This is an interesting transnational kung fu flick displaying unlike most chinese produced kung fu flicks a more positive view on western foreigners coming into China than most. Chinese-produced kung fu flicks do. Chinese cinema especially nowadays are keen on upholding the dicotomy of : domestic:GOOOOOOD, foreign:BAAAAD. But RZA´s kung fu homage on old Shaw Brothers movies is much more fresh in its approach on ethniticity. Maybe it has to do that it is part of the directors approach. Black people has been traditionally oppressed and its history as well. It is time for a fresher, more non-racial kung fu movie. And I love it for that.
Man, I love Fist Of Fury, Once Upon a Time in China Ip Man and all that. But man do those movies, with scales of differences of course, more or less project a more protectionistic and hostile approach to foriegn influence on the chinese heritage. Especially Once Upon a Time in China were its folk hero Wong fei Hung defeats evil foreigners. Here an english colonial, an american black immigrant and the son of the murdered leader of the lion Clan teams up . I like how their motives intertwine to take down the corrupt Silver Lion.
The plot is a token Shaw Brothers one, with an overambundance of colourful characters,a complex narrative, lush and elaborate sets and complicated martial arts choreography, but with an amazing ecclectic soundtrack adding to the mix. The framing in the fights are less "stagey" than the usual Hong Kong Cinema compositions, making for much tighter close-ups and intimacy to the fights but is unfortunatly not good enough to rival the long tradition of showcasing the impressive chinese martial arts on screen. On the other hand there are few real practioners on screen so it can be forgiven. Gordon Liu is one of the few, but he just trains RZA not doing any physical stuff himself.
What really is amazing is seeing Russell Crowe in a straight up kung fu movie. He seems to relish the opportunity of a larger than life character and he truly is memorable in this one. He has a gimmick in form of a rotatable knife and it is used admirably. The other actors are also good, RZA as the weaponsmith is central because he gets the iron fists but also the WWE wrestler Batista as a brassbody motherfucker, also a token of the genre but a really menacing and good foe to fight. Rick Yune ( Die another day, Olympus has fallen) plays the lost son who need to get revenge and is good to see in a different role.
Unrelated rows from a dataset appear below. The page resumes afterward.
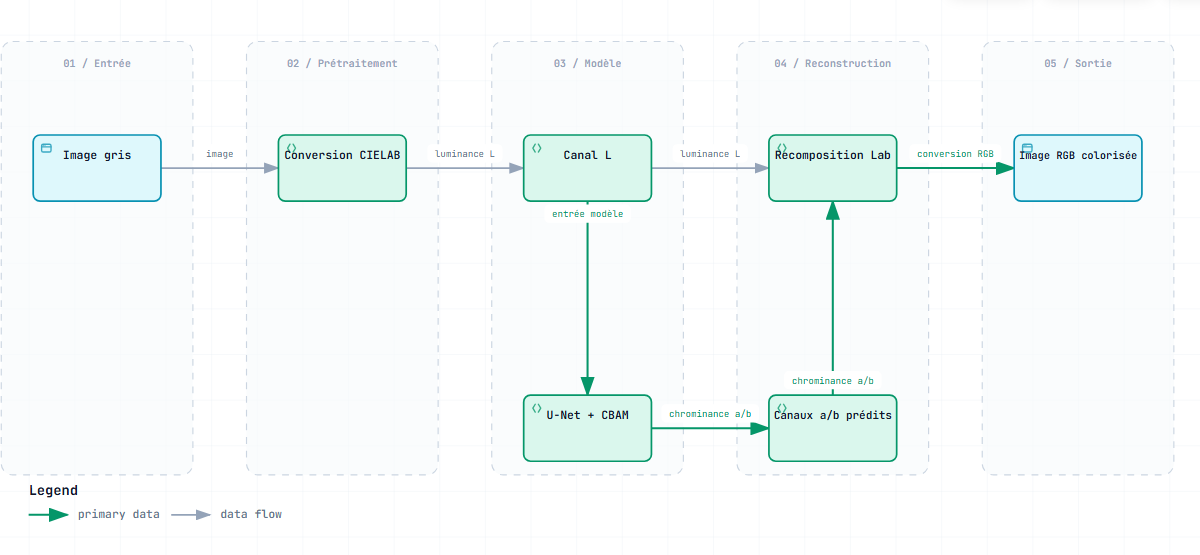
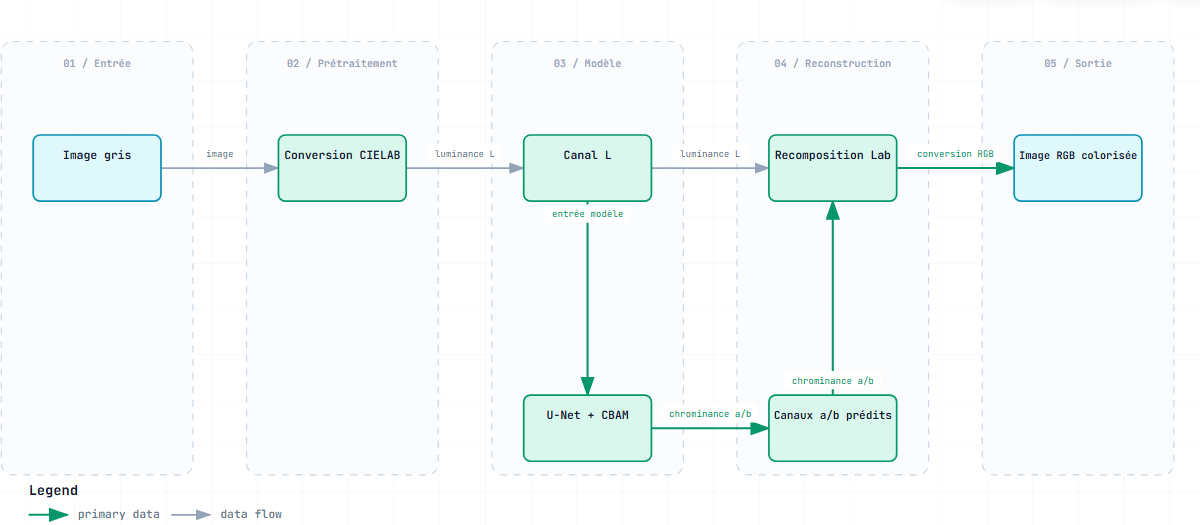
fix: clarify architecture diagram labels

diff --git a/docs/assets/architecture.html b/docs/assets/architecture.html
@@ -4088,6 +4088,7 @@ OTHER DEALINGS IN THE FONT SOFTWARE.
        pack and not viewer controls. Prefix selectors with svg so the canonical
        export's SVG-only stylesheet collector keeps them automatically. */
     svg .semantic-sigil {
+      display: none;
       fill: none;
       stroke: currentColor;
       stroke-width: 1.35;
Which brings me to the lead villain played by Byron Mann (Belly of the Beast) who I think is a real scene stealer if he gets opportunity to. He does here and he is a tremendous villain. Underrated actor and a great villain.
I think this movie has all the things going for it at this time. It is not an exclusive nationalistic epic kung fu movie like the ones being produced in HK at this very moment but a very transnational one that I feel is a helluva lot better than Ip Man or Legend of the Fist or True Legend. Those movies are nationalistic at their very nature. But The Man with the Iron fists is something else. It has nothing to do with nation, race or colour. It is about the love of a genre. And that is what should really matter.